    gatorguygatorguy Posts: 23,568member
    Quote:
    Originally Posted by IQatEdo View Post


    Where did you find the quote in your post?



    All the best.



    There's additional information here:

    http://www.ft.com/cms/s/2/4e10735e-e...#axzz1flqYjpi2
  • Reply 17 of 60
    jragostajragosta Posts: 10,473member
    Quote:
    Originally Posted by SolipsismX View Post


    OK, Proview does look to have legit trademarks for iPad in various countries starting in 2000. But that's not enough. I want to know what products they were actively selling under those names over the last decade for each of those countries. These aren't patents you can sit on, if you don't use a trademark you can lose it.



    In the U.S., that's true. I don't know if it's true in China. China's laws are, well, different. And, to a large extent, the courts tend to ignore them when they feel like it.



    Quote:
    Originally Posted by SolipsismX View Post


    In the end Apple won't be paying them anywhere close to $1.5 billion. There is always the option of changing the name like Apple did with AirPort to AirMac in Japan.



    Apple will appeal it.



    Quote:
    Originally Posted by NasserAE View Post


    I find this interesting. How come something important like this was overlooked?! I know these types of transactions are tens of pages long but how the hell did they miss something like "including rights in China"?! Maybe it is time Apple look for another IP lawyers in Taiwan and China.



    I think there's more involved than that. The original article had this company saying that they sold the 'global' rights to this shell company. Last time I checked, China was still on the globe - although they tend to think otherwise at times. Let's wait to see what happens on appeal.



    http://www.ft.com/cms/s/2/4e10735e-e...#axzz1flqYjpi2

    Quote:

    According to Mr Yang, Proview Electronics (Taiwan) agreed in 2006 to sell the “global trademark” for the IPAD name to a US-registered company called IP Application Development (IPAD) for £35,000 ($55,104). Proview did not at the time suspect the company had any link with Apple.

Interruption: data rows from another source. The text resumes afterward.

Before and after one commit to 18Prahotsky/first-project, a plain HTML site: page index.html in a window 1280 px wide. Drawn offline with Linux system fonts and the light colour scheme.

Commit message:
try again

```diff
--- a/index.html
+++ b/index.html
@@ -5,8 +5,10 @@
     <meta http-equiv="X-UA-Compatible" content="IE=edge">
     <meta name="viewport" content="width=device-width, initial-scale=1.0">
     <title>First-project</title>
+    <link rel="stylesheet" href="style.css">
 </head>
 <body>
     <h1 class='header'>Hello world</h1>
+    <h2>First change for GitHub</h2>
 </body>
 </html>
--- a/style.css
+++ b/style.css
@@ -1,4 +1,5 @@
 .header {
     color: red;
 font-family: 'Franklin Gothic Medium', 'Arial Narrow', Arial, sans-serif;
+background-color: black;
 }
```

  • Reply 18 of 60
    tylerk36tylerk36 Posts: 1,037member
    We are already chinese here in this country. We just don't know it yet. If you disagree then go into any walmart or best buy and look at where the product is made. Uh huh, see we are becoming chinese. Next thing you will see is the chinese wanting to cash in on all the money they have lent us. We will have to pay them in corporations. Here you want to cash in for that 100 billion debt. Well here you go we can pay you off with Gateway computers.
  • Reply 19 of 60
    Quote:
    Originally Posted by SolipsismX View Post

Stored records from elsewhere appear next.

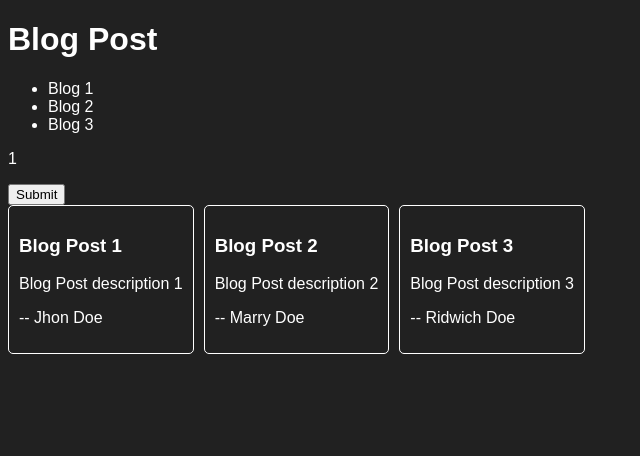
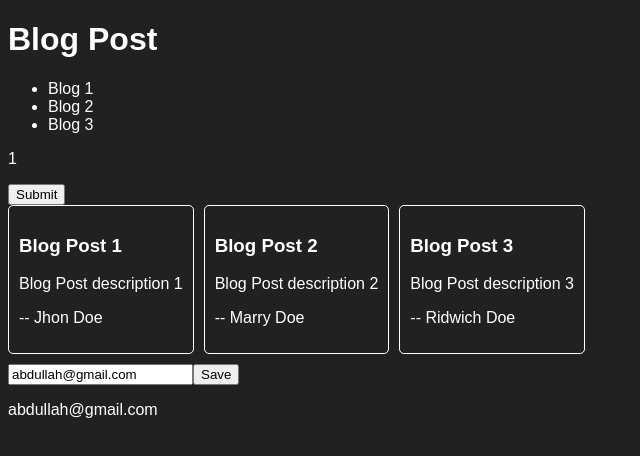
Before and after one commit to BinMamun/Angular-Lessons, an Angular app in the folder Angular-1/: page / in a window 1280 px wide. Shown: the top 456 px of the page, without its empty margins (0-640 px from the left). Built offline with nearby package versions, Linux system fonts and the light colour scheme.

Commit message:
two way data binding

```diff
--- a/Angular-1/src/app/app.component.html
+++ b/Angular-1/src/app/app.component.html
@@ -20,3 +20,10 @@
     <p>-- {{blogPost.author}}</p>
   </div>
 </div>
+
+
+<div style="margin-top: 10px;">
+  <input type="text" [(ngModel)]="email">
+  <button (click)="onSave()">Save</button>
+  <p>{{email}}</p>
+</div>
--- a/Angular-1/src/app/app.component.ts
+++ b/Angular-1/src/app/app.component.ts
@@ -3,6 +3,7 @@ import { CommonModule } from '@angular/common';
 import { RouterOutlet } from '@angular/router';
 import { BlogPostComponent } from './blog-post/blog-post.component';
 import { BlogPostService } from './blog-post.service';
+import { FormsModule } from '@angular/forms';
 
 
 @Component({
@@ -13,7 +14,8 @@ import { BlogPostService } from './blog-post.service';
   imports: [
     CommonModule,
     RouterOutlet,
-    BlogPostComponent
+    BlogPostComponent,
+    FormsModule
   ]
 })
 export class AppComponent {
@@ -43,4 +45,12 @@ export class AppComponent {
   constructor(blogService: BlogPostService) {
     this.blogPosts = blogService.getBlogPosts();
   }
+
+
+  email = "abdullah@gmail.com";
+
+  onSave() {
+    console.log(this.email);
+  }
+
 }
```
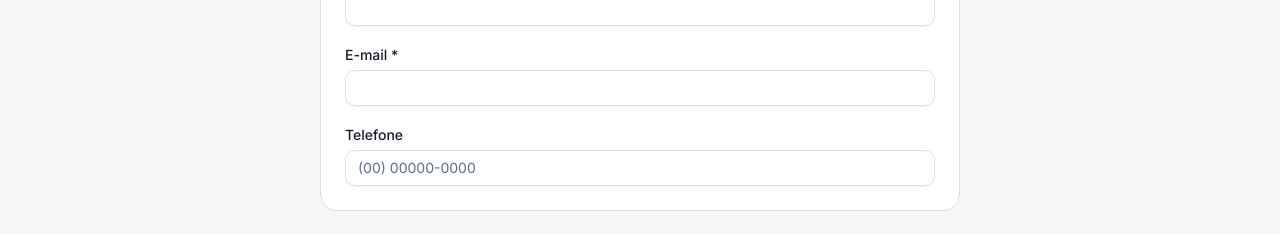
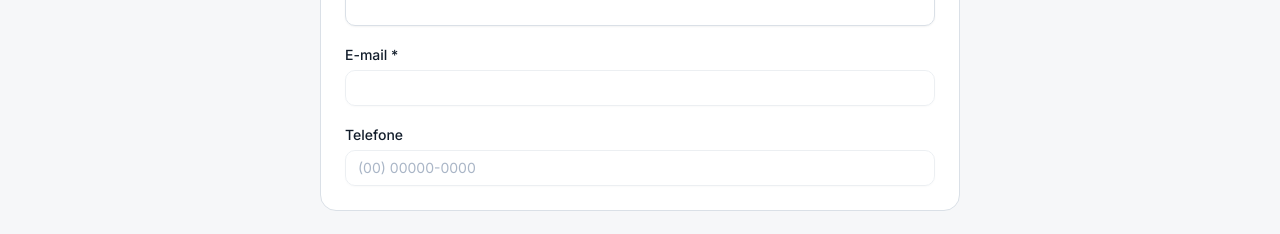
Before and after one commit to emersonradtke/boldlife-insights, a React (Vite) app: page / in a window 1280 px wide. Shown: the part 387-621 px from the top of the page. Built offline with nearby package versions, Linux system fonts and the light colour scheme; no server answers.

Commit message:
File changes

```diff
--- a/src/pages/SurveyForm.jsx
+++ b/src/pages/SurveyForm.jsx
@@ -258,7 +258,14 @@ export default function SurveyForm() {
 
             <div>
               <Label>{lbl("label_email", "label_email", "E-mail *")}</Label>
-              <Input className="mt-1" type="email" value={formData.email} onChange={(e) => set("email")(e.target.value)} required />
+              <Input
+                className="mt-1"
+                type="email"
+                value={formData.email}
+                onChange={(e) => set("email")(e.target.value)}
+                disabled={!formData.full_name.trim()}
+                required
+              />
             </div>
 
             <div>
@@ -275,6 +282,7 @@ export default function SurveyForm() {
                   set("phone")(v);
                 }}
                 placeholder="(00) 00000-0000"
+                disabled={!formData.email.trim()}
               />
             </div>
           </div>
```
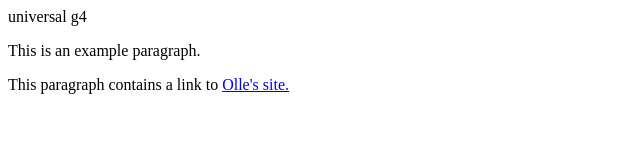
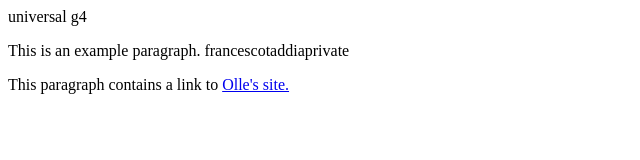
Before and after one commit to francescotaddiaprivate/testwebsite, a plain HTML site: page index.html in a window 1280 px wide. Shown: the whole page, without its empty margins (0-640 px from the left). Drawn offline with Linux system fonts and the light colour scheme.

Commit message:
Update index.html

```diff
--- a/index.html
+++ b/index.html
@@ -1,7 +1,7 @@
 <!doctype html>
 <html>
 <head>
-<title>This is the title of the webpage!</title>
+<title>francescotaddiaprivate</title>
 
   <!-- Global site tag (gtag.js) - Google Analytics -->
 <script async src="https://www.googletagmanager.com/gtag/js?id=G-RQK60P6QW1"></script>
@@ -28,7 +28,7 @@
 
 </head>
 <body>
-<p>This is an example paragraph. </p>
+<p>This is an example paragraph. francescotaddiaprivate</p>
 
      <p>
       This paragraph contains a link to
```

    In the end Apple won't be paying them anywhere close to $1.5 billion. There is always the option of changing the name like Apple did with AirPort to AirMac in Japan.



    yep, change the name to something like c-Pad (for China of course) and pay nothing but the outstanding breach.

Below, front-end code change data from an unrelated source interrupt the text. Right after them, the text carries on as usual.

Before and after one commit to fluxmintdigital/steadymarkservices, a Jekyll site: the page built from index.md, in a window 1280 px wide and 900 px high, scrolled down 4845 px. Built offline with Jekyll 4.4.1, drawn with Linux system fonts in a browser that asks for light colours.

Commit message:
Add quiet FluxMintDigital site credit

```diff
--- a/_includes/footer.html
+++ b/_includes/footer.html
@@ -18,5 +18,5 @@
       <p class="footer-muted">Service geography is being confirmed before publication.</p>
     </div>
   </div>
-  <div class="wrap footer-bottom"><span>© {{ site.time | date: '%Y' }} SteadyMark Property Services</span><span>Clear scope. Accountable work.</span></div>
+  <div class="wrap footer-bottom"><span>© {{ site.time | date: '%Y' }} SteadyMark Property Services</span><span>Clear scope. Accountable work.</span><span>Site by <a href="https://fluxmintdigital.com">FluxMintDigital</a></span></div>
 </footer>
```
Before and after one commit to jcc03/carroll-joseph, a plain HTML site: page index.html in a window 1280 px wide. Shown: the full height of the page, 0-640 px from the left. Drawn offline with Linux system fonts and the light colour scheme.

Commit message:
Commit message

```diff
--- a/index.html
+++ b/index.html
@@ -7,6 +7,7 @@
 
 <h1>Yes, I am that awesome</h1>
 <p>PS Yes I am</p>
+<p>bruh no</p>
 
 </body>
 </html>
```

    If Apple paid $100M it would be too much.
  • Reply 20 of 60
    irelandireland Posts: 17,794member
    Next up; iTV to sue Apple.
Sign In or Register to comment.